ACC Official Sponsors
Tickets & Travel
Legal & Advertising
Nov. 10, 2010
At the University of Virginia, Athletics has a long and rich engagement with the community in many service events.
Each fall for at least the past 12 years, our Men's and Women's Lacrosse Teams have provided support to the community's annual Special Olympics Pepsi 10K Road Race. Men's Lacrosse gives logistical support and Women's Lacrosse team members run - this includes coaches. But it doesn't just stop there. This year our SAAC President (and ACC SAAC Vice President) Nick Nelson's ACC Champion Wrestling Team and our ACC Champion Men's and Women's Swimming and Diving Teams all participated, so that we had a total of over 115 student-athletes involved in an event that raises funds and awareness to support Special Olympics programming. The 2010 race had the largest participation ever and is especially dear to our Lacrosse teams as coaches on both teams have family members who are Special Olympians. As well, it has come to be significant to many of our student-athletes over the years as it has served as a springboard for them into coaching Special Olympians throughout the rest of the year.

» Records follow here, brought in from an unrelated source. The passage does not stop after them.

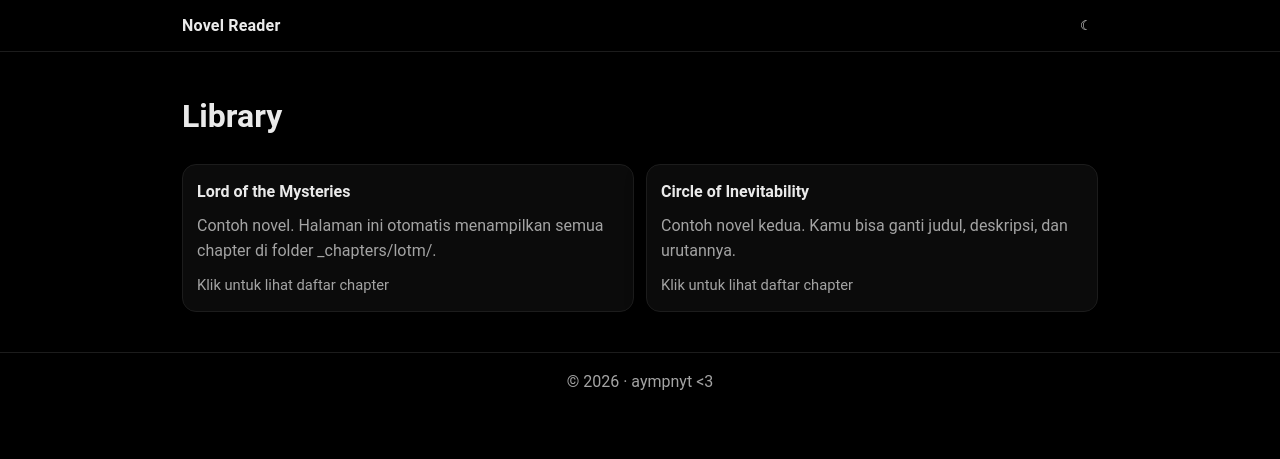
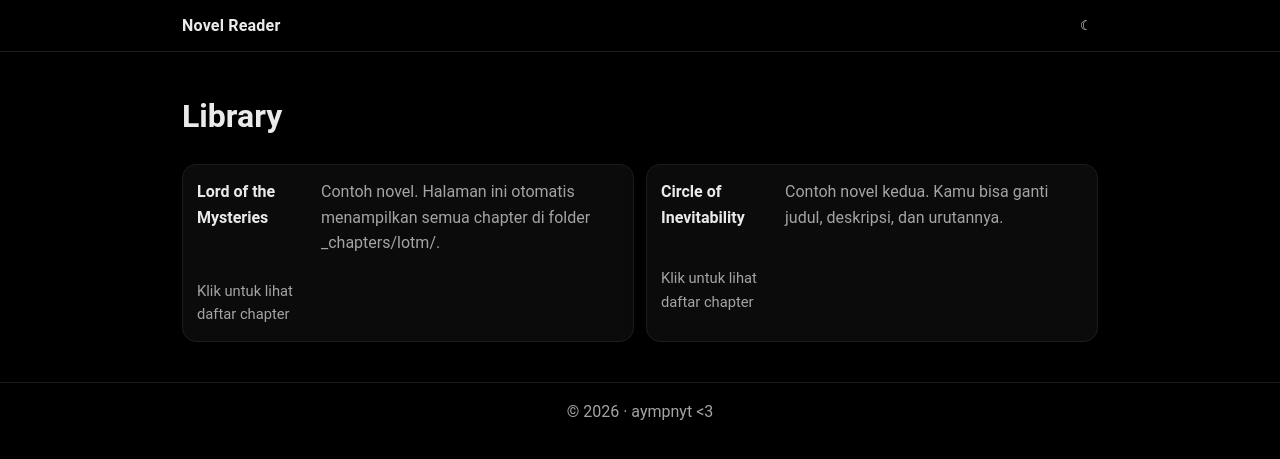
Before and after one commit to mumimoi/mumimoi.github.io, a Jekyll site: the page built from index.md, in a window 1280 px wide. Shown: the top 459 px of the page. Built offline with Jekyll 4.4.1, drawn with Linux system fonts in a browser that asks for light colours.

Commit message:
Update main.css

```diff
--- a/assets/css/main.css
+++ b/assets/css/main.css
@@ -275,6 +275,28 @@
   margin-bottom: 10px;
 }
 
+.novel-cover{
+  width: 100%;
+  aspect-ratio: 3 / 4;
+  object-fit: cover;
+  display: block;
+  border-radius: calc(var(--radius) - 4px);
+  border: 1px solid var(--border);
+  margin-bottom: 12px;
+}
+
+@media (min-width: 900px){
+  .novel-card{
+    display: grid;
+    grid-template-columns: 110px 1fr;
+    gap: 14px;
+    align-items: start;
+  }
+  .novel-cover{
+    margin-bottom: 0;
+  }
+}
+
 .novel-header { margin-bottom: 14px; }
 .novel-title { margin: 0 0 6px; }
 .novel-desc { margin: 10px 0 0; color: var(--muted); }
```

Our 2010 National and ACC Champion Women's Rowing Team set aside a different Saturday in September to participate in the Charlottesville Women's Four-Miler to raise awareness about and funds for Breast Cancer Research. The rowers themselves raised $6600. After finishing that run - and resting briefly - they went as a team to the local Camp Holiday Trails, a camp for children with medical challenges (illness and disabilities) and provide the labor to prepare the camp (cleaning, painting and fixing up) for its winter hiatus.
Beginning in late September many SAAC members were among 92 student-athletes who signed up for the fourth annual Athletes Committed to Community Education (ACE) program. In ACE student-athletes commit to visit classrooms in five area elementary and middle schools on a bi-weekly (and in some instances weekly) basis to tutor and mentor students in the classes. The program was created by UVA Athletics Associate Director of Academic Support Natalie Fitzgerald (a former secondary school teacher herself), and it provides an ongoing opportunity for area school children and UVA student-athletes to meet and work together.
Over the course of the year, each UVA team participates as a team in a service activity of its own choosing - e.g., football organized a Bone Marrow Donation Registration program last spring. Many players registered along with many community members, and two players have been identified as matches. One, outside linebacker Trevor Grywatch, has actually already completed a donation. Other activities include: Salvation Army Bell Ringing in December (Baseball); providing set up and clean up support to the UVA student run Pancakes for Parkinson's event (M & W Track and Field and Cross Country teams); Softball players working with participants in the Charlottesville area Senior Center to make backpacks for needy area children. In December the SAAC will collect donations from all student-athletes for the Daily Progress Santa Fund that raises money to provide winter clothing for children in the community who are without; Football players visit the UVA Children's Hospital patients on Thursdays while other student-athletes visit them on Wednesdays.
Each spring, around the end of April, the SAAC's brother/sister program the SAMs (Student Athlete Mentors) organize a fund raiser to support pediatric cancer research called "Shoot Out for Cancer." It was created 18 years ago when Curt Onalfo , then a UVA Soccer player, was diagnosed with lymphoma - from which he has successfully recovered in the past three years "Shoot Out for Cancer" has raised over $10,000. In the spring our National Championship Men's Soccer Team organizes a Blood Drive, and throughout each year the Women's Soccer Team's Girls' Can Club works with area elementary girls; each team player mentors three to five elementary aged girls at such events as formal workshops on topics such as Goal Setting, Healthy Living, Friendship, Being Optimistic , and at less formal opportunities for Mentor and Mentees to hang out such as eating in dining hall, going to another sporting event on campus, touring dorms, post-game socials, pre-game events, soccer clinic.
These activities go on year round and in multiple directions. What student-athletes learn is that they remain part of the real world and discover the power of giving. What a gift for them!